Your instructions: Below are the entries; determine how many of their lines contain the string "padding" and give that figure alone.

-- Opening Marker --

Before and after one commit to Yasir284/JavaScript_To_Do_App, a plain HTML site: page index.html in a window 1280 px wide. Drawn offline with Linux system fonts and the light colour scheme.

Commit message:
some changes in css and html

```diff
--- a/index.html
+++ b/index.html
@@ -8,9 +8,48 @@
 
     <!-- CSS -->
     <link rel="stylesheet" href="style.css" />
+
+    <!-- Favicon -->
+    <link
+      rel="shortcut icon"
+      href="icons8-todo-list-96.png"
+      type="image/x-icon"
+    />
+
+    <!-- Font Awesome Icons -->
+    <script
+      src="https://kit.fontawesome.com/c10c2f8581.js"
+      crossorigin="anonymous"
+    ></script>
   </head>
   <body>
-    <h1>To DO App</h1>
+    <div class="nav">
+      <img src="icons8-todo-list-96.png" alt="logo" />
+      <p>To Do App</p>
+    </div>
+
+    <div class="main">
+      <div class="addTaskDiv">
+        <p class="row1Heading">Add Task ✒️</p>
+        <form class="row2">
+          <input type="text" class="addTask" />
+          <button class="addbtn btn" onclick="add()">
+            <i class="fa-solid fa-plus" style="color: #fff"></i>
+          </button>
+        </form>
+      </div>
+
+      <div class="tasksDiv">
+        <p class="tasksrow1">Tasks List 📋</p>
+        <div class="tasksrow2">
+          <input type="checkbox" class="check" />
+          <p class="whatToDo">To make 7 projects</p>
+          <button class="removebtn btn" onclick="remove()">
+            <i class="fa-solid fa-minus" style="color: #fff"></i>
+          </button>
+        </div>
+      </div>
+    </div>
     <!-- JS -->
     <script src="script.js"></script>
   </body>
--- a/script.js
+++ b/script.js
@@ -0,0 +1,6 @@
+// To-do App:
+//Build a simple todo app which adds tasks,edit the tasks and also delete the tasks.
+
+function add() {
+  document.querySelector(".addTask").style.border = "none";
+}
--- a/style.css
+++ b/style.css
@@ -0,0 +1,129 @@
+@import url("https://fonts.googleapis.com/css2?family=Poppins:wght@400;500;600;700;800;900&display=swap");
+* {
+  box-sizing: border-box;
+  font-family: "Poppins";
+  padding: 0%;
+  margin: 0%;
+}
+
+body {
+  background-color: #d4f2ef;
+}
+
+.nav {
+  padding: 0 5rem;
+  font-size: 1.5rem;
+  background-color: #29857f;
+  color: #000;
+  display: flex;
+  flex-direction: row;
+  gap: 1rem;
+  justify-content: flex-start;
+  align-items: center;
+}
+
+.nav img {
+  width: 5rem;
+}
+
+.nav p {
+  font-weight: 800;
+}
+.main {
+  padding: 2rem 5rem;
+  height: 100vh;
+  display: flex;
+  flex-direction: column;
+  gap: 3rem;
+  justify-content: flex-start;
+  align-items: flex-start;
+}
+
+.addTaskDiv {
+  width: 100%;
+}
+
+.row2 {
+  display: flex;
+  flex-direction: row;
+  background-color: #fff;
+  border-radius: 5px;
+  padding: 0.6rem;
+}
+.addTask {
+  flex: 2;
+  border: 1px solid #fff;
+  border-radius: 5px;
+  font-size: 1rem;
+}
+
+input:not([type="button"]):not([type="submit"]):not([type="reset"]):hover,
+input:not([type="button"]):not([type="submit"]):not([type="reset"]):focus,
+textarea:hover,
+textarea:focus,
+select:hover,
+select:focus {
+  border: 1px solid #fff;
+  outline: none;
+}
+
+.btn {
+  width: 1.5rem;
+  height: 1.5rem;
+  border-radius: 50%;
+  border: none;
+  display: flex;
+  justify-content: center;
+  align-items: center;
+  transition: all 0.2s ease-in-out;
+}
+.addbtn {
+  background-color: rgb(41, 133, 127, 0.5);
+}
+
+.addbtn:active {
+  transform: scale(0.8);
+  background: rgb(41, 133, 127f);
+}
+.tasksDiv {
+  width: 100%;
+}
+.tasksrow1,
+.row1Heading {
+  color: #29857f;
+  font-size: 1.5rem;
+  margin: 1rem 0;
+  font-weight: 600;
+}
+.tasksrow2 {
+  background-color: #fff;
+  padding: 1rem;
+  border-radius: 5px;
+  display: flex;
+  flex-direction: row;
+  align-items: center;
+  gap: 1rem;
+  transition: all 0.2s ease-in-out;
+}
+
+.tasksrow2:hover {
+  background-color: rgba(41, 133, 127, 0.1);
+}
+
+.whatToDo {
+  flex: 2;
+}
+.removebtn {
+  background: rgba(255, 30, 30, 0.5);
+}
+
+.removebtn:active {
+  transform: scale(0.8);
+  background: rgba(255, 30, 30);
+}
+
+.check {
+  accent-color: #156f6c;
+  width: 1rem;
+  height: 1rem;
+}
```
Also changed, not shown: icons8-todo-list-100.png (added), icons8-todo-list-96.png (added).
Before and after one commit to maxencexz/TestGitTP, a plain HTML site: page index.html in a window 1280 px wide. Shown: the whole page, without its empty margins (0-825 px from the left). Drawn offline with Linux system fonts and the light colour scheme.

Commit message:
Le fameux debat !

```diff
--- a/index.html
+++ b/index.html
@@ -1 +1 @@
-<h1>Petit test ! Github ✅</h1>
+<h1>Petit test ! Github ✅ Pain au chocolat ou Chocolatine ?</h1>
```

-- Closing Marker --

Exercise response: 5